Segment Start: ENTRIES PROVIDED

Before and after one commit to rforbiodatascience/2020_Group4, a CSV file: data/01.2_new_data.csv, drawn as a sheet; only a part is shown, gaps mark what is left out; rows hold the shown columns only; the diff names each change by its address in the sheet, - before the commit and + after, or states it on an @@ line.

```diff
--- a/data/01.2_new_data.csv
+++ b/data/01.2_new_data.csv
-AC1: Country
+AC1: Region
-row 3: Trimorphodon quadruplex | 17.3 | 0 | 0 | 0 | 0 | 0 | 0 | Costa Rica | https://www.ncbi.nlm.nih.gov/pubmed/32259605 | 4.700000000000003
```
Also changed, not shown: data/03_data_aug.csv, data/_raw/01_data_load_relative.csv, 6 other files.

Segment End: ENTRIES PROVIDED

◆ PROBLEM
All of the entries above must be output word for word.

◆ YOUR SOLUTION
Before and after one commit to rforbiodatascience/2020_Group4, a CSV file: data/01.2_new_data.csv, drawn as a sheet; only a part is shown, gaps mark what is left out; rows hold the shown columns only; the diff names each change by its address in the sheet, - before the commit and + after, or states it on an @@ line.

```diff
--- a/data/01.2_new_data.csv
+++ b/data/01.2_new_data.csv
-AC1: Country
+AC1: Region
-row 3: Trimorphodon quadruplex | 17.3 | 0 | 0 | 0 | 0 | 0 | 0 | Costa Rica | https://www.ncbi.nlm.nih.gov/pubmed/32259605 | 4.700000000000003
```
Also changed, not shown: data/03_data_aug.csv, data/_raw/01_data_load_relative.csv, 6 other files.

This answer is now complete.